** Information given follows **

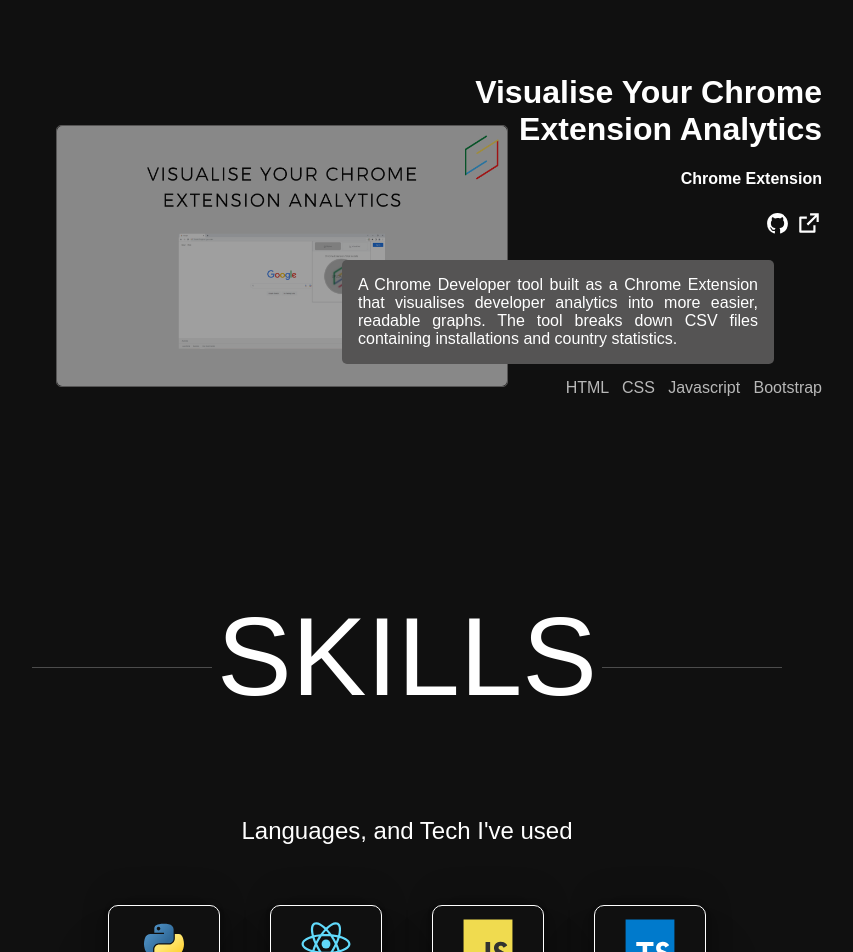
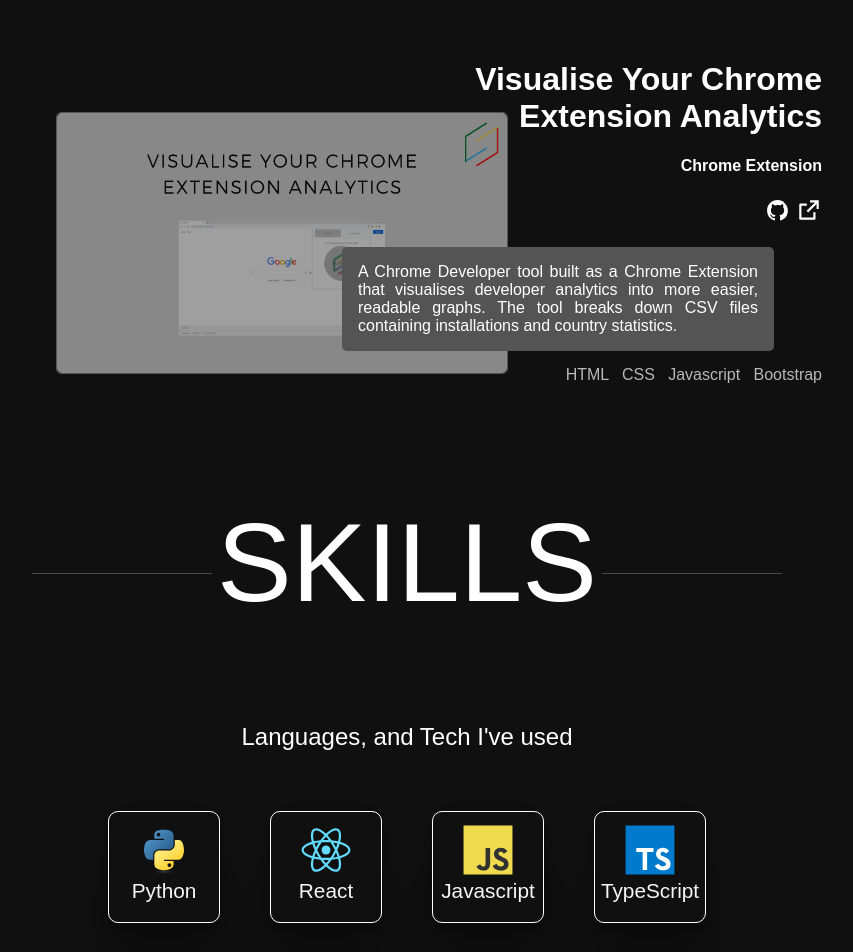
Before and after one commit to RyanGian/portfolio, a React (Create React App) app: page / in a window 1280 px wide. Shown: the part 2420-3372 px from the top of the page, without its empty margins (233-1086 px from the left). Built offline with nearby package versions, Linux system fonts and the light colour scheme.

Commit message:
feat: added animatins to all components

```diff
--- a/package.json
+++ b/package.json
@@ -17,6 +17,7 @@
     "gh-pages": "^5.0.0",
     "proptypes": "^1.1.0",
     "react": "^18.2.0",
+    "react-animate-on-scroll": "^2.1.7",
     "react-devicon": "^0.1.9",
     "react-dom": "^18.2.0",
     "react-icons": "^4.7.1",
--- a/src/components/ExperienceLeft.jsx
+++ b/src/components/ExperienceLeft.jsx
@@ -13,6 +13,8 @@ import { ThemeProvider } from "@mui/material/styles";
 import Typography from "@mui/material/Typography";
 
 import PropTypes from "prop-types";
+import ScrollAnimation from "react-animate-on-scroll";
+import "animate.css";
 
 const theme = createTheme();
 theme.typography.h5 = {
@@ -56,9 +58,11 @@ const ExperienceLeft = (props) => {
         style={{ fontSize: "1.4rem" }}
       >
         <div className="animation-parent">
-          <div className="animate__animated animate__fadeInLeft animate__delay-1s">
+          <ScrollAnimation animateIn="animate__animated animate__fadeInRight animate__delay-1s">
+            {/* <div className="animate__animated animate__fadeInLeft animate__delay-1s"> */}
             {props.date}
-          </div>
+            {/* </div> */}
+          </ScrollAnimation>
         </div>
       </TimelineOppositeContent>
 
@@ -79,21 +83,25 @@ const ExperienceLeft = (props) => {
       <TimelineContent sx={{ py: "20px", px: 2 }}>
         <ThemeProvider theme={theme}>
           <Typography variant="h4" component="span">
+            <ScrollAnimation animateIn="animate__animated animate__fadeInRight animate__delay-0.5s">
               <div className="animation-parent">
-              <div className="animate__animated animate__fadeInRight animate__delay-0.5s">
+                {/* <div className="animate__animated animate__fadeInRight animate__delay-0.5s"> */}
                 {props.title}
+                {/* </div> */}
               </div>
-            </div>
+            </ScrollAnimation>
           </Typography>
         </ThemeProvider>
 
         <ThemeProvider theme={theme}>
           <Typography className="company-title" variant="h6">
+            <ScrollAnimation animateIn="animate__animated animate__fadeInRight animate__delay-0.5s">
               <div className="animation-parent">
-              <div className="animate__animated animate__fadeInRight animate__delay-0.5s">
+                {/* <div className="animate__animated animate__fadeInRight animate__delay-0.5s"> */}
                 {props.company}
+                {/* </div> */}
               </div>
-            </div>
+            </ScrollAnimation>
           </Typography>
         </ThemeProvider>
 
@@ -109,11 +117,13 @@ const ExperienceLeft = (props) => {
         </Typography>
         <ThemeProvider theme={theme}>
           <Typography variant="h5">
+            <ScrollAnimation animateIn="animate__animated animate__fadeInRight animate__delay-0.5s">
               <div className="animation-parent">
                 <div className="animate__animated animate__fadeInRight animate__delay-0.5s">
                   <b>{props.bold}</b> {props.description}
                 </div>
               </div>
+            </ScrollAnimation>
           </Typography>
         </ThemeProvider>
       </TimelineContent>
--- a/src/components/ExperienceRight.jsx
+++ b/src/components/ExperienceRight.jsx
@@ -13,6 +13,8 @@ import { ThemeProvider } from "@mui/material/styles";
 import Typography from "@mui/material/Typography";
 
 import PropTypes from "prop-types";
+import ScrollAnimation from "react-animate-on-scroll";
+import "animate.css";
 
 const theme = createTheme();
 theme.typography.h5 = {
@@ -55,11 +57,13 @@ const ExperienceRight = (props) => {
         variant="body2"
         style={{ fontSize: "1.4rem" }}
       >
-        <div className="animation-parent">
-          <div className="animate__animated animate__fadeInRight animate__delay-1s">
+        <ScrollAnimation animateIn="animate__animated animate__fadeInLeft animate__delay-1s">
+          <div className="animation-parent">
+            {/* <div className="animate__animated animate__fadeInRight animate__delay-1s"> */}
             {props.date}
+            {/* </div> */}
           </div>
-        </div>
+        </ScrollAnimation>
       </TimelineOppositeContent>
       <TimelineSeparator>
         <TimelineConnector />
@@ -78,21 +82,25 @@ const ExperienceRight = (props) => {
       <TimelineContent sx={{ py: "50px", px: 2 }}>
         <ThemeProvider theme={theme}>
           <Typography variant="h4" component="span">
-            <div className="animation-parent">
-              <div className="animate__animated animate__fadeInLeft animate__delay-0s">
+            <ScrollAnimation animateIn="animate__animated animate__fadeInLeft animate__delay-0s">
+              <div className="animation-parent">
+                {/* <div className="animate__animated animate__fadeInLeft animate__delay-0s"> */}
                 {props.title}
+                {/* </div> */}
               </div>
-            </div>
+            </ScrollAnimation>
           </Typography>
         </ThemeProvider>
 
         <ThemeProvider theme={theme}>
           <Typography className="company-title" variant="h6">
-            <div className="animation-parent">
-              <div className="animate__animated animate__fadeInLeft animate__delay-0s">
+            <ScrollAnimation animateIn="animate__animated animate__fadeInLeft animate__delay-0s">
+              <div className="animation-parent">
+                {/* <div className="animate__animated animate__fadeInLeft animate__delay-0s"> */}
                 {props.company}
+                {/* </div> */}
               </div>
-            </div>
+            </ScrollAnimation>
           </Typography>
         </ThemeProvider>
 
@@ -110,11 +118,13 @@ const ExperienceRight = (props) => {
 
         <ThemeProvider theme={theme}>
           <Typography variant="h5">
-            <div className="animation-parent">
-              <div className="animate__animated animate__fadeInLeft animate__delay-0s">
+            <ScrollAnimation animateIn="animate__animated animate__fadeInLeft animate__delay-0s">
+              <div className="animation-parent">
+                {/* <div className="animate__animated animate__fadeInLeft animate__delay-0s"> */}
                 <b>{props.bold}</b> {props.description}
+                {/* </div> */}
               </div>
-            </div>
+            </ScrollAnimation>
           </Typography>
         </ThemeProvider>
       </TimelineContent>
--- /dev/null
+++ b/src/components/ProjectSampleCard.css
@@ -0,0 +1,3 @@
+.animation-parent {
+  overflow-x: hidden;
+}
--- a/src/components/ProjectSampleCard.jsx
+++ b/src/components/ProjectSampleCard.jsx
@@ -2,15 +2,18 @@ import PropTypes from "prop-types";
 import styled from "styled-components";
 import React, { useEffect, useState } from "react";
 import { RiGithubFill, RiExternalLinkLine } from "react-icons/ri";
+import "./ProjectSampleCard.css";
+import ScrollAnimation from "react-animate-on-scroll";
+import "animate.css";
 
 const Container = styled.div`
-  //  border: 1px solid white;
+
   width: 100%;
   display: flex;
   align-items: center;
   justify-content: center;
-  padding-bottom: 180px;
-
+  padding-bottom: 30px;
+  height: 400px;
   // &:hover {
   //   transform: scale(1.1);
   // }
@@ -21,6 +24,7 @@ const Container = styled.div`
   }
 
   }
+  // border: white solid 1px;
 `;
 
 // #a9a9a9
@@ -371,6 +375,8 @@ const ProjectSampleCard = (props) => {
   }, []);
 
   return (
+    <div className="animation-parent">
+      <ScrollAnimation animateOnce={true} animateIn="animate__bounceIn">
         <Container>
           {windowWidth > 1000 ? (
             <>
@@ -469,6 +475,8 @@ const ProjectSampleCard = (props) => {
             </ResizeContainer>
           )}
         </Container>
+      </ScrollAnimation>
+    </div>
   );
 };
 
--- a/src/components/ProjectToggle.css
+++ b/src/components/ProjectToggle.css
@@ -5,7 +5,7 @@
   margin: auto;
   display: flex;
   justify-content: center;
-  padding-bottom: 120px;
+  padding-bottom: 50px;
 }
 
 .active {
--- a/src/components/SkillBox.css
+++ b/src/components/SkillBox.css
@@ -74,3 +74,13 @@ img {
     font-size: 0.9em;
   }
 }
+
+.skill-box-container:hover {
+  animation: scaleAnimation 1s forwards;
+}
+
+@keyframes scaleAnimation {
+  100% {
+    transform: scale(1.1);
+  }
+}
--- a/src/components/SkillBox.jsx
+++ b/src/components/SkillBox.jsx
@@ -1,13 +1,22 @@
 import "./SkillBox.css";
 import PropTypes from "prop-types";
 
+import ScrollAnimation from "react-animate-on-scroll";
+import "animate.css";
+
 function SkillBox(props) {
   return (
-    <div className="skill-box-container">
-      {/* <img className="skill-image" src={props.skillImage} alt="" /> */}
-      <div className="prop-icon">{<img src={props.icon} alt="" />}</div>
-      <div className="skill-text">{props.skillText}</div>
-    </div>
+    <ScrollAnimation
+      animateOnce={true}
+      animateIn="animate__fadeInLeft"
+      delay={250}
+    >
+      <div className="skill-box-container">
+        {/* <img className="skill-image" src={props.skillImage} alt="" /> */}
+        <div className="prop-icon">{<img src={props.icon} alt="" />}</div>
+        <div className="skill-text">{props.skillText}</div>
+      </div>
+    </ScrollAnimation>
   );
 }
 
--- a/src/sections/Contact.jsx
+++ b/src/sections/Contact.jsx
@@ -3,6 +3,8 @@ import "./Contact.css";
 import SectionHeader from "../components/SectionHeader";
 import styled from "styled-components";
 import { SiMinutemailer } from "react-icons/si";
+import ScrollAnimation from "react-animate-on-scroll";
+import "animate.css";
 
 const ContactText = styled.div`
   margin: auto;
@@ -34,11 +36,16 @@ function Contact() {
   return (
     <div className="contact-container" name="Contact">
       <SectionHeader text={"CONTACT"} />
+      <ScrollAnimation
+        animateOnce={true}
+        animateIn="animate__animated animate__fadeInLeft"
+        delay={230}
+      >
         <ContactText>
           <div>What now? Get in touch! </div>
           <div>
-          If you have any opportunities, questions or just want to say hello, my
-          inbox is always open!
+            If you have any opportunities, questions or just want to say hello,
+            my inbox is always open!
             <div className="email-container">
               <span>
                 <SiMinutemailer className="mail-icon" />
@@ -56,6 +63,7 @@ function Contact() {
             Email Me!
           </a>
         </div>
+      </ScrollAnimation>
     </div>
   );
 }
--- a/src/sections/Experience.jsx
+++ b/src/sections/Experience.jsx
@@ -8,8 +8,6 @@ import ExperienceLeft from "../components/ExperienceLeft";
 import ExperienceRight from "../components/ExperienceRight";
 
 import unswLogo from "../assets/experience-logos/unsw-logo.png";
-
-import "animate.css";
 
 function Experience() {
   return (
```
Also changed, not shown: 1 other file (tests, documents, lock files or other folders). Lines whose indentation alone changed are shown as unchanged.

** End of Information given **

Try it -> The answer must be every line of the records that holds the string "bottom".

Completed exercise ->
-  padding-bottom: 180px;
+  padding-bottom: 30px;
-  padding-bottom: 120px;
+  padding-bottom: 50px;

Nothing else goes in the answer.